### [Directions]
Return each line of the entries that holds the string "MetaMask".

Web page revision data
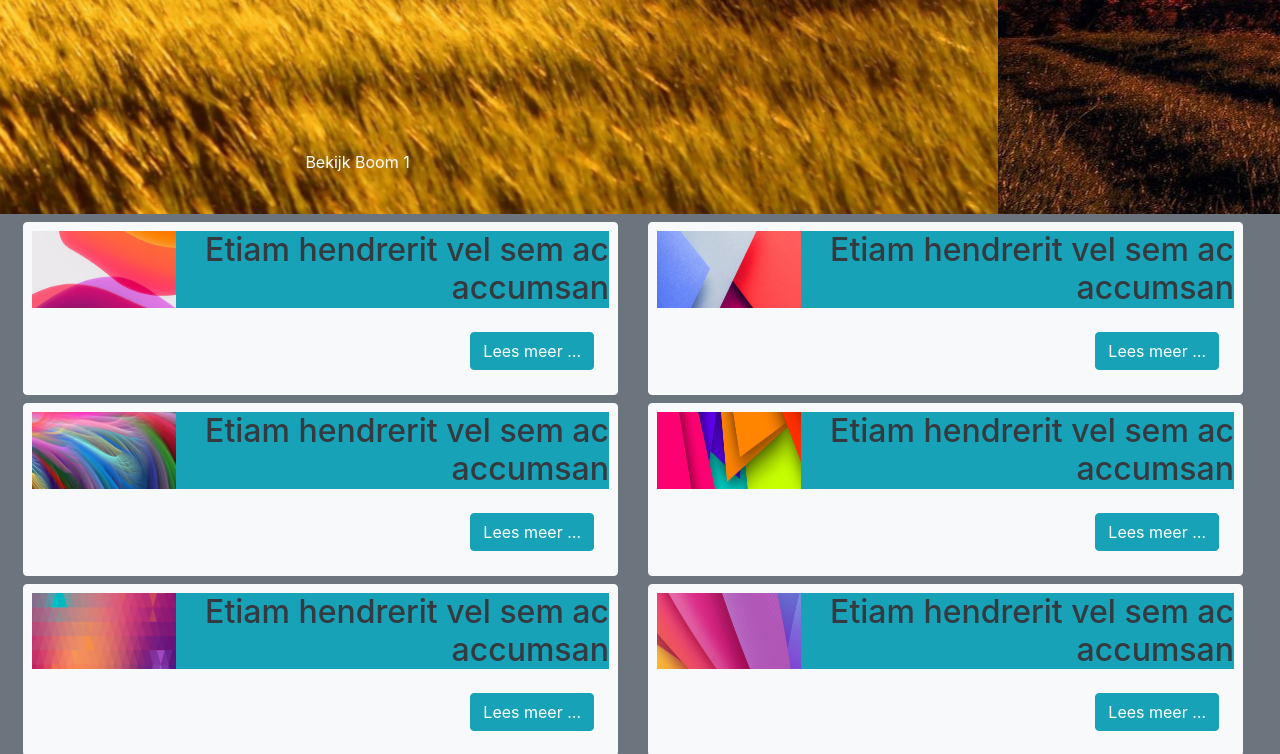
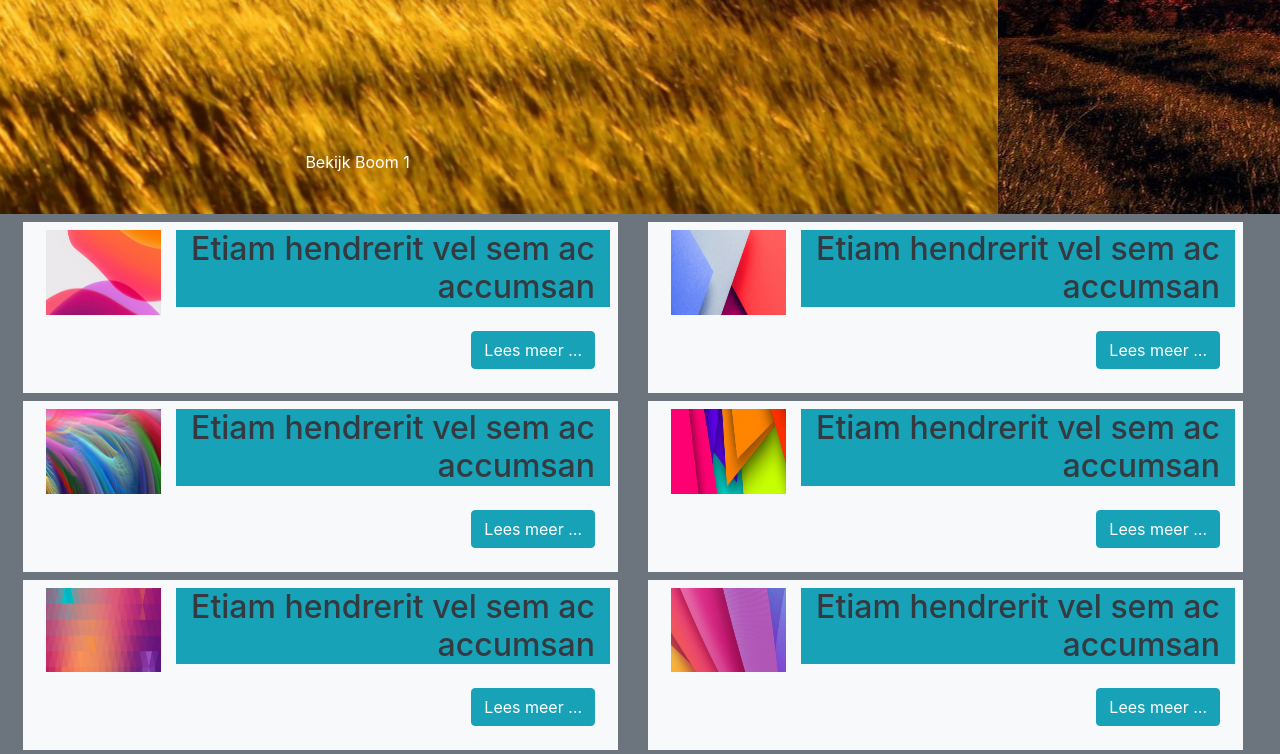
Before and after one commit to BerkanKaya/bootstrap-puzzle, a plain HTML site: page puzzle2.html in a window 1280 px wide. Shown: the part 880-1634 px from the top of the page. Drawn offline with nearby package versions, Linux system fonts and the light colour scheme.

Commit message:
correctie puzzle2

```diff
--- a/puzzle2.html
+++ b/puzzle2.html
@@ -55,44 +55,44 @@
 
     <div class="row col-12 justify-content-center text-dark">
         <div class="col-6 justify-content-center">
-            <div class="row col-12 p-2 m-2 bg-light border border-light rounded">
-                <img class="col-3 p-0" class="pull-left" src="img/item1.jpg">
-                <h2 class="col-9 p-0 m-0 bg-info text-right">Etiam hendrerit vel sem ac accumsan</h2>
-                <p class="collapse m-0" id="item1text">Lorem ipsum dolor sit amet, consectetur adipiscing elit. Sed nunc lectus, feugiat id ipsum sed, sollicitudin malesuada justo. Nam congue commodo quam, vitae gravida mi. Aliquam erat volutpat. Suspendisse semper, lectus eu accumsan feugiat, nunc nibh euismod turpis, ut suscipit massa nibh at eros. Vivamus vel orci sed libero accumsan egestas. </p>
-                <p class="col-12 text-right"><a class="btn btn-info mt-4" data-toggle="collapse" href="#item1text">Lees meer &hellip;</a></p>
+            <div class="row col-12 p-2 m-2 bg-light">
+                <img class="col-3" class="pull-left" src="img/item1.jpg">
+                <h2 class="col-9 bg-info text-right">Etiam hendrerit vel sem ac accumsan</h2>
+                <p class="collapse" id="item1text">Lorem ipsum dolor sit amet, consectetur adipiscing elit. Sed nunc lectus, feugiat id ipsum sed, sollicitudin malesuada justo. Nam congue commodo quam, vitae gravida mi. Aliquam erat volutpat. Suspendisse semper, lectus eu accumsan feugiat, nunc nibh euismod turpis, ut suscipit massa nibh at eros. Vivamus vel orci sed libero accumsan egestas. </p>
+                <p class="col-12 text-right"><a class="btn btn-info mt-3" data-toggle="collapse" href="#item1text">Lees meer &hellip;</a></p>
             </div>
-            <div class="row col-12 p-2 m-2 bg-light border border-light rounded">
-                <img class="col-3 p-0" src="img/item2.jpg">
-                <h2 class="col-9 p-0 m-0 bg-info text-right">Etiam hendrerit vel sem ac accumsan</h2>
-                <p class="collapse m-0" id="item2text">Lorem ipsum dolor sit amet, consectetur adipiscing elit. Sed nunc lectus, feugiat id ipsum sed, sollicitudin malesuada justo. Nam congue commodo quam, vitae gravida mi. Aliquam erat volutpat. Suspendisse semper, lectus eu accumsan feugiat, nunc nibh euismod turpis, ut suscipit massa nibh at eros. Vivamus vel orci sed libero accumsan egestas. </p>
-                <p class="col-12 text-right"><a class="btn btn-info mt-4" data-toggle="collapse" href="#item2text">Lees meer &hellip;</a></p>
+            <div class="row col-12 p-2 m-2 bg-light">
+                <img class="col-3" src="img/item2.jpg">
+                <h2 class="col-9 bg-info text-right">Etiam hendrerit vel sem ac accumsan</h2>
+                <p class="collapse" id="item2text">Lorem ipsum dolor sit amet, consectetur adipiscing elit. Sed nunc lectus, feugiat id ipsum sed, sollicitudin malesuada justo. Nam congue commodo quam, vitae gravida mi. Aliquam erat volutpat. Suspendisse semper, lectus eu accumsan feugiat, nunc nibh euismod turpis, ut suscipit massa nibh at eros. Vivamus vel orci sed libero accumsan egestas. </p>
+                <p class="col-12 text-right"><a class="btn btn-info mt-3" data-toggle="collapse" href="#item2text">Lees meer &hellip;</a></p>
             </div>
-            <div class="row col-12 p-2 m-2 bg-light border border-light rounded">
-                <img class="col-3 p-0" src="img/item3.jpg">
-                <h2 class="col-9 p-0 m-0 bg-info text-right">Etiam hendrerit vel sem ac accumsan</h2>
-                <p class="collapse m-0" id="item3text">Lorem ipsum dolor sit amet, consectetur adipiscing elit. Sed nunc lectus, feugiat id ipsum sed, sollicitudin malesuada justo. Nam congue commodo quam, vitae gravida mi. Aliquam erat volutpat. Suspendisse semper, lectus eu accumsan feugiat, nunc nibh euismod turpis, ut suscipit massa nibh at eros. Vivamus vel orci sed libero accumsan egestas. </p>
-                <p class="col-12 text-right"><a class="btn btn-info mt-4" data-toggle="collapse" href="#item3text">Lees meer &hellip;</a></p>
+            <div class="row col-12 p-2 m-2 bg-light">
+                <img class="col-3" src="img/item3.jpg">
+                <h2 class="col-9 bg-info text-right">Etiam hendrerit vel sem ac accumsan</h2>
+                <p class="collapse" id="item3text">Lorem ipsum dolor sit amet, consectetur adipiscing elit. Sed nunc lectus, feugiat id ipsum sed, sollicitudin malesuada justo. Nam congue commodo quam, vitae gravida mi. Aliquam erat volutpat. Suspendisse semper, lectus eu accumsan feugiat, nunc nibh euismod turpis, ut suscipit massa nibh at eros. Vivamus vel orci sed libero accumsan egestas. </p>
+                <p class="col-12 text-right"><a class="btn btn-info mt-3" data-toggle="collapse" href="#item3text">Lees meer &hellip;</a></p>
             </div>
         </div>
 
         <div class="col-6 justify-content-center">
-            <div class="row col-12 p-2 m-2 bg-light border border-light rounded">
-                <img class="col-3 p-0" src="img/item4.jpg">
-                <h2 class="col-9 p-0 m-0 bg-info text-right">Etiam hendrerit vel sem ac accumsan</h2>
-                <p class="collapse m-0" id="item4text">Lorem ipsum dolor sit amet, consectetur adipiscing elit. Sed nunc lectus, feugiat id ipsum sed, sollicitudin malesuada justo. Nam congue commodo quam, vitae gravida mi. Aliquam erat volutpat. Suspendisse semper, lectus eu accumsan feugiat, nunc nibh euismod turpis, ut suscipit massa nibh at eros. Vivamus vel orci sed libero accumsan egestas. </p>
-                <p class="col-12 text-right"><a class="btn btn-info mt-4" data-toggle="collapse" href="#item4text">Lees meer &hellip;</a></p>
+            <div class="row col-12 p-2 m-2 bg-light">
+                <img class="col-3" src="img/item4.jpg">
+                <h2 class="col-9 bg-info text-right">Etiam hendrerit vel sem ac accumsan</h2>
+                <p class="collapse" id="item4text">Lorem ipsum dolor sit amet, consectetur adipiscing elit. Sed nunc lectus, feugiat id ipsum sed, sollicitudin malesuada justo. Nam congue commodo quam, vitae gravida mi. Aliquam erat volutpat. Suspendisse semper, lectus eu accumsan feugiat, nunc nibh euismod turpis, ut suscipit massa nibh at eros. Vivamus vel orci sed libero accumsan egestas. </p>
+                <p class="col-12 text-right"><a class="btn btn-info mt-3" data-toggle="collapse" href="#item4text">Lees meer &hellip;</a></p>
             </div>
-            <div class="row col-12 p-2 m-2 bg-light border border-light rounded">
-                <img class="col-3 p-0" src="img/item5.jpg">
-                <h2 class="col-9 p-0 m-0 bg-info text-right">Etiam hendrerit vel sem ac accumsan</h2>
-                <p class="collapse m-0" id="item5text">Lorem ipsum dolor sit amet, consectetur adipiscing elit. Sed nunc lectus, feugiat id ipsum sed, sollicitudin malesuada justo. Nam congue commodo quam, vitae gravida mi. Aliquam erat volutpat. Suspendisse semper, lectus eu accumsan feugiat, nunc nibh euismod turpis, ut suscipit massa nibh at eros. Vivamus vel orci sed libero accumsan egestas. </p>
-                <p class="col-12 text-right"><a class="btn btn-info mt-4" data-toggle="collapse" href="#item5text">Lees meer &hellip;</a></p>
+            <div class="row col-12 p-2 m-2 bg-light">
+                <img class="col-3" src="img/item5.jpg">
+                <h2 class="col-9 bg-info text-right">Etiam hendrerit vel sem ac accumsan</h2>
+                <p class="collapse" id="item5text">Lorem ipsum dolor sit amet, consectetur adipiscing elit. Sed nunc lectus, feugiat id ipsum sed, sollicitudin malesuada justo. Nam congue commodo quam, vitae gravida mi. Aliquam erat volutpat. Suspendisse semper, lectus eu accumsan feugiat, nunc nibh euismod turpis, ut suscipit massa nibh at eros. Vivamus vel orci sed libero accumsan egestas. </p>
+                <p class="col-12 text-right"><a class="btn btn-info mt-3" data-toggle="collapse" href="#item5text">Lees meer &hellip;</a></p>
             </div>
-            <div class="row col-12 p-2 m-2 bg-light border border-light rounded">
-                <img class="col-3 p-0" src="img/item6.jpg">
-                <h2 class="col-9 p-0 m-0 bg-info text-right">Etiam hendrerit vel sem ac accumsan</h2>
-                <p class="collapse m-0" id="item6text">Lorem ipsum dolor sit amet, consectetur adipiscing elit. Sed nunc lectus, feugiat id ipsum sed, sollicitudin malesuada justo. Nam congue commodo quam, vitae gravida mi. Aliquam erat volutpat. Suspendisse semper, lectus eu accumsan feugiat, nunc nibh euismod turpis, ut suscipit massa nibh at eros. Vivamus vel orci sed libero accumsan egestas. </p>
-                <p class="col-12 text-right"><a class="btn btn-info mt-4" data-toggle="collapse" href="#item6text">Lees meer &hellip;</a></p>
+            <div class="row col-12 p-2 m-2 bg-light">
+                <img class="col-3" src="img/item6.jpg">
+                <h2 class="col-9 bg-info text-right">Etiam hendrerit vel sem ac accumsan</h2>
+                <p class="collapse" id="item6text">Lorem ipsum dolor sit amet, consectetur adipiscing elit. Sed nunc lectus, feugiat id ipsum sed, sollicitudin malesuada justo. Nam congue commodo quam, vitae gravida mi. Aliquam erat volutpat. Suspendisse semper, lectus eu accumsan feugiat, nunc nibh euismod turpis, ut suscipit massa nibh at eros. Vivamus vel orci sed libero accumsan egestas. </p>
+                <p class="col-12 text-right"><a class="btn btn-info mt-3" data-toggle="collapse" href="#item6text">Lees meer &hellip;</a></p>
             </div>
         </div>
     </div>
```
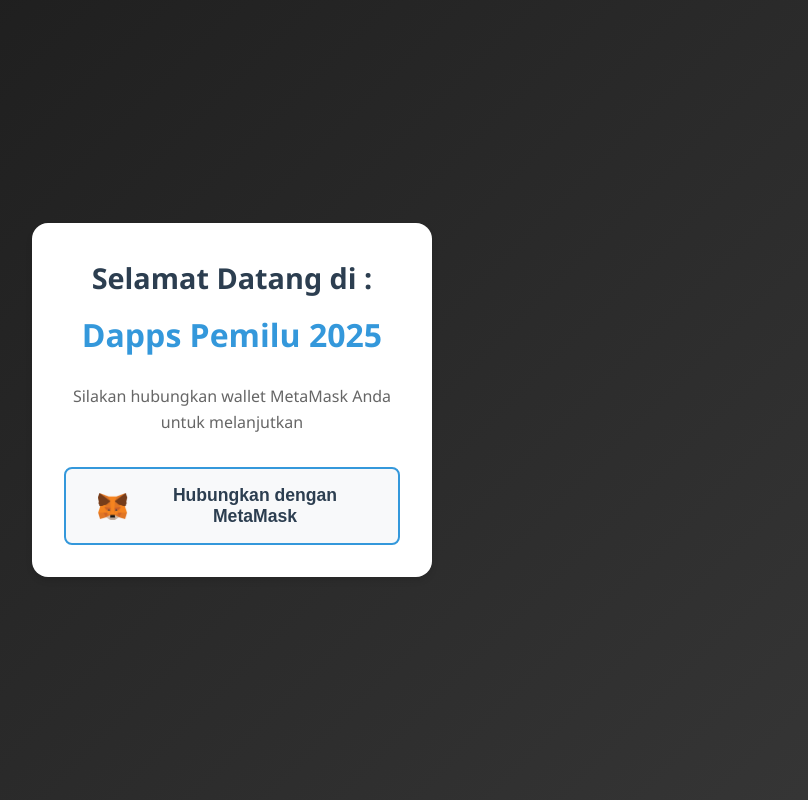
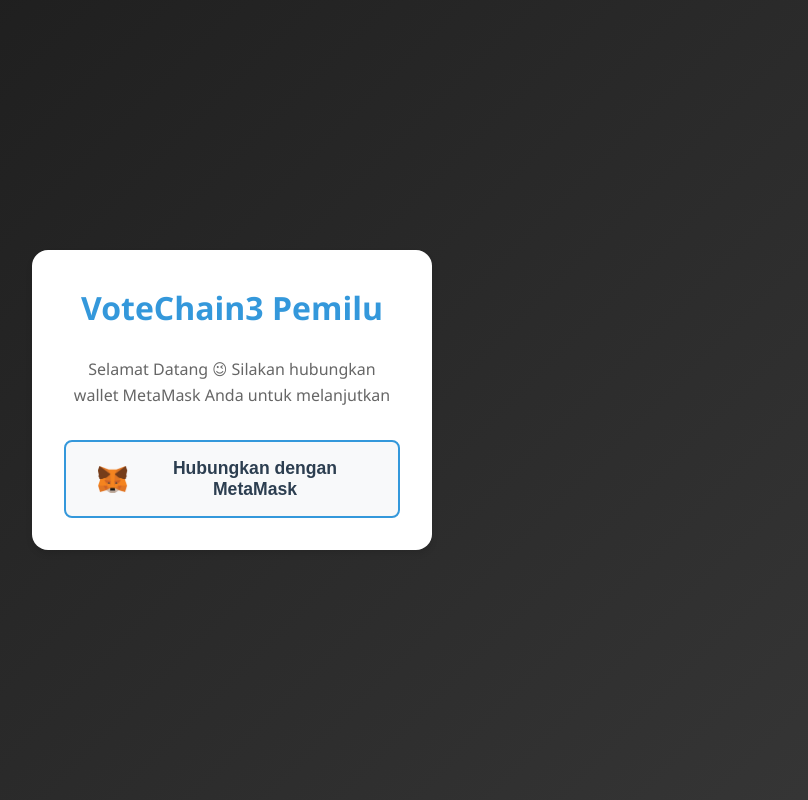
Before and after one commit to rianchain/decentral-voting-apps, a React (Create React App) app: page / in a window 1280 px wide. Shown: the whole page, without its empty margins (408-1216 px from the left). Built offline with nearby package versions, Linux system fonts and the light colour scheme.

Commit message:
Refactor Login component: Update welcome message and title for application rebranding to 'VoteChain3 Pemilu'. Enhance user greeting and maintain consistency with recent UI changes.

```diff
--- a/src/components/Login.js
+++ b/src/components/Login.js
@@ -5,9 +5,12 @@ const Login = ({ onLogin }) => {
   return (
     <div className="login-container">
       <div className="login-card">
-        <h1>Selamat Datang di :</h1>
-        <h2>Dapps Pemilu 2025</h2>
-        <p>Silakan hubungkan wallet MetaMask Anda untuk melanjutkan</p>
+        {/* <h1>Selamat Datang di :</h1> */}
+        <h2>VoteChain3 Pemilu</h2>
+        <p>
+          Selamat Datang 😉 Silakan hubungkan wallet MetaMask Anda untuk
+          melanjutkan
+        </p>
         <button className="connect-button" onClick={onLogin}>
           <img src={metamaskLogo} alt="MetaMask" className="metamask-logo" />
           <span>Hubungkan dengan MetaMask</span>
```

### [Task answer]
-        <p>Silakan hubungkan wallet MetaMask Anda untuk melanjutkan</p>
+          Selamat Datang 😉 Silakan hubungkan wallet MetaMask Anda untuk
           <img src={metamaskLogo} alt="MetaMask" className="metamask-logo" />
           <span>Hubungkan dengan MetaMask</span>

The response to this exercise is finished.